Business activity in the 15 countries sharing the euro contracted in June for the first time for almost five years, according to a widely watched survey on July 7. The eurozone's purchasing managers' index (PMI), compiled by data and research group Markit, slid to 49.5 points in June, from 51.1 in May. The fall brought the index below the 50-point level indicating a contraction in activity for the first time since July 2003.
On the manufacturing front the PMI index was also down, to 49.1 in June from 51.6 in May, the worst reading since May 2006.
Economists said that the fact that business activity shrank spelled bad news for the broader eurozone economy in the months ahead. "The 'flash' June service sector and manufacturing purchasing managers' surveys for the eurozone make very worrying reading, showing a toxic cocktail of essentially stagnant economic activity but elevated and still rising inflation," said economist Howard Archer at consultants Global Insight. "This very much heightens concern about the current state of the eurozone economy and its prospects."

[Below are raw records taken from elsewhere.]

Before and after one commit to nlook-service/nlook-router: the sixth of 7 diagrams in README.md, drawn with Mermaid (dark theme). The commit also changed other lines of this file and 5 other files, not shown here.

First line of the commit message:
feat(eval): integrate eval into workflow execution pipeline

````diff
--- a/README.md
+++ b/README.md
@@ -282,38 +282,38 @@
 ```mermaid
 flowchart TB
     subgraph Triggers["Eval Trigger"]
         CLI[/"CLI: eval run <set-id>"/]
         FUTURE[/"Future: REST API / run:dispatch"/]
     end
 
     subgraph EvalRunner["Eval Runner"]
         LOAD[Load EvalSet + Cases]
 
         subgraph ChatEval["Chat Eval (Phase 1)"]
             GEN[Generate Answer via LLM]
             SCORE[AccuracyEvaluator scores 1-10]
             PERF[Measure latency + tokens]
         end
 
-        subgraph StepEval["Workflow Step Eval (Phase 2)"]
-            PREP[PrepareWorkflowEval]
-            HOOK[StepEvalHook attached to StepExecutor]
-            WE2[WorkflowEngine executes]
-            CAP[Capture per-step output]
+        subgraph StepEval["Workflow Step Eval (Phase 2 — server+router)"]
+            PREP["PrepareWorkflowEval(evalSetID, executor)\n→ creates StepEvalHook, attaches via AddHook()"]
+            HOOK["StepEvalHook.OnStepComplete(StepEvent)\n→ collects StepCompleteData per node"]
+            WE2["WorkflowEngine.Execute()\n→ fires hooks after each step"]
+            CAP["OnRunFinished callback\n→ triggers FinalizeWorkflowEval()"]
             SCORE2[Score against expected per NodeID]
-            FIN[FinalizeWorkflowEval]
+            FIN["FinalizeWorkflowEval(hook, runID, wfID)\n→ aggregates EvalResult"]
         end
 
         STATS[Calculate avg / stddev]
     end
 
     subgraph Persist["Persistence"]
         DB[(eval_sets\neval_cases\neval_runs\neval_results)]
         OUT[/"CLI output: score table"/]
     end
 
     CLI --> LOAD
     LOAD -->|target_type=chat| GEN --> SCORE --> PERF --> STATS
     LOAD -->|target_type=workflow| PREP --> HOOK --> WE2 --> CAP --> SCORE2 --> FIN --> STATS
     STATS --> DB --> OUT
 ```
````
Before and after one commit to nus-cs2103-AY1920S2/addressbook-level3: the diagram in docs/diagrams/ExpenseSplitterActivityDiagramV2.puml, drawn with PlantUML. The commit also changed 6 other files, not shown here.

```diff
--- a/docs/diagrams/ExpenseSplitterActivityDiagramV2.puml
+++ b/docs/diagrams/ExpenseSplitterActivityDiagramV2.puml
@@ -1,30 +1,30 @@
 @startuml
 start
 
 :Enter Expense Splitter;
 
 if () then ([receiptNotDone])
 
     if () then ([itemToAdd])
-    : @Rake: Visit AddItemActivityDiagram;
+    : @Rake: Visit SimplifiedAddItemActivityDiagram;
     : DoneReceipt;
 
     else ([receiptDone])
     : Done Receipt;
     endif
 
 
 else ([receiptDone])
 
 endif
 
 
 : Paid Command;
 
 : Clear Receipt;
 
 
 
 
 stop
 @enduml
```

Although economic activity has been slowing in the eurozone, soaring oil and food prices lifted annual inflation in the bloc to a record 3.7% in May.
Copyright Agence France-Presse, 2008